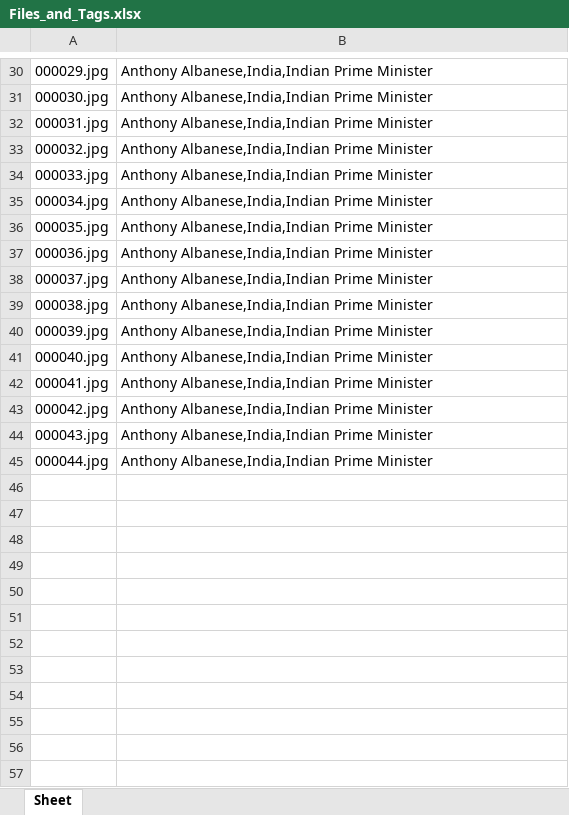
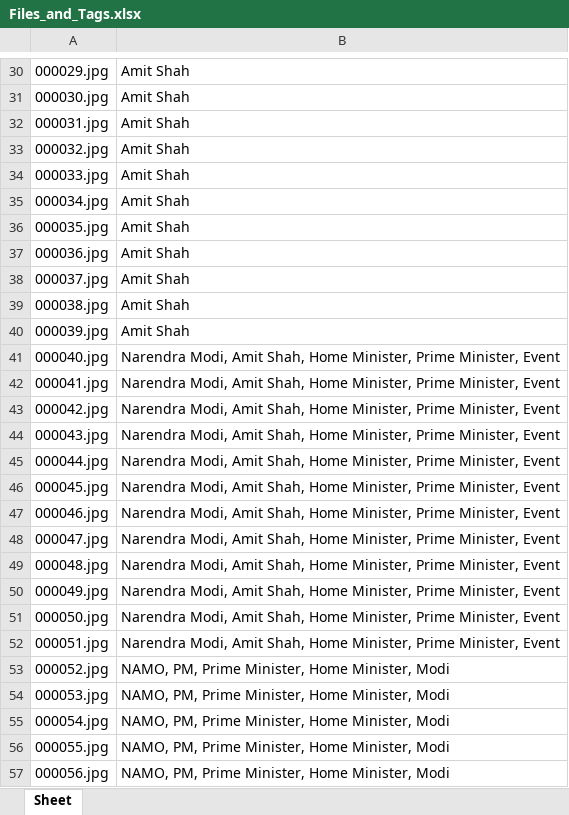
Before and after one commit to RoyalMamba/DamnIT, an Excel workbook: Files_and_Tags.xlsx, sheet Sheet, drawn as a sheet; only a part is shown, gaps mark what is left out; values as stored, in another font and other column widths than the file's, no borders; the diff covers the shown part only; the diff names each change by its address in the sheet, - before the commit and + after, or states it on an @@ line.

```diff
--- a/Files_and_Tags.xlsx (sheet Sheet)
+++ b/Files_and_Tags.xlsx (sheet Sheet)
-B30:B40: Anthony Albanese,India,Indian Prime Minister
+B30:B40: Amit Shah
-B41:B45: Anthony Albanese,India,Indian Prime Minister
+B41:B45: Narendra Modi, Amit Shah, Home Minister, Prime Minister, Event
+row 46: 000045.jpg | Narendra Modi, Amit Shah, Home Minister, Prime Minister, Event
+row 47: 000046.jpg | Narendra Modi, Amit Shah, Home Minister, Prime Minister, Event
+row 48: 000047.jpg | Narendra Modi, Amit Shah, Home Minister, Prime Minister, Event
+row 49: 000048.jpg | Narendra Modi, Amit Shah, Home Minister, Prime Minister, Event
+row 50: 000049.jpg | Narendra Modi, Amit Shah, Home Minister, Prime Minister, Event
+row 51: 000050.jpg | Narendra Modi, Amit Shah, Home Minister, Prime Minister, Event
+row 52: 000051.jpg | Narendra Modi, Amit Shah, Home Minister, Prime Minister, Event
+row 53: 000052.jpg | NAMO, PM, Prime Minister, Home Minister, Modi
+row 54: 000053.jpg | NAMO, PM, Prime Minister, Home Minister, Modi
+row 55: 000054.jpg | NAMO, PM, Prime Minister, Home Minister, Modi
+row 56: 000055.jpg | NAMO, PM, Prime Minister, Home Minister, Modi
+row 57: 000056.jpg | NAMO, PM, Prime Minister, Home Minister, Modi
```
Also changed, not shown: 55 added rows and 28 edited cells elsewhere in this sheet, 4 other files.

★ ★ ★

All of the material above should be written out exactly as given, minus any images.

Before and after one commit to RoyalMamba/DamnIT, an Excel workbook: Files_and_Tags.xlsx, sheet Sheet, drawn as a sheet; only a part is shown, gaps mark what is left out; values as stored, in another font and other column widths than the file's, no borders; the diff covers the shown part only; the diff names each change by its address in the sheet, - before the commit and + after, or states it on an @@ line.

```diff
--- a/Files_and_Tags.xlsx (sheet Sheet)
+++ b/Files_and_Tags.xlsx (sheet Sheet)
-B30:B40: Anthony Albanese,India,Indian Prime Minister
+B30:B40: Amit Shah
-B41:B45: Anthony Albanese,India,Indian Prime Minister
+B41:B45: Narendra Modi, Amit Shah, Home Minister, Prime Minister, Event
+row 46: 000045.jpg | Narendra Modi, Amit Shah, Home Minister, Prime Minister, Event
+row 47: 000046.jpg | Narendra Modi, Amit Shah, Home Minister, Prime Minister, Event
+row 48: 000047.jpg | Narendra Modi, Amit Shah, Home Minister, Prime Minister, Event
+row 49: 000048.jpg | Narendra Modi, Amit Shah, Home Minister, Prime Minister, Event
+row 50: 000049.jpg | Narendra Modi, Amit Shah, Home Minister, Prime Minister, Event
+row 51: 000050.jpg | Narendra Modi, Amit Shah, Home Minister, Prime Minister, Event
+row 52: 000051.jpg | Narendra Modi, Amit Shah, Home Minister, Prime Minister, Event
+row 53: 000052.jpg | NAMO, PM, Prime Minister, Home Minister, Modi
+row 54: 000053.jpg | NAMO, PM, Prime Minister, Home Minister, Modi
+row 55: 000054.jpg | NAMO, PM, Prime Minister, Home Minister, Modi
+row 56: 000055.jpg | NAMO, PM, Prime Minister, Home Minister, Modi
+row 57: 000056.jpg | NAMO, PM, Prime Minister, Home Minister, Modi
```
Also changed, not shown: 55 added rows and 28 edited cells elsewhere in this sheet, 4 other files.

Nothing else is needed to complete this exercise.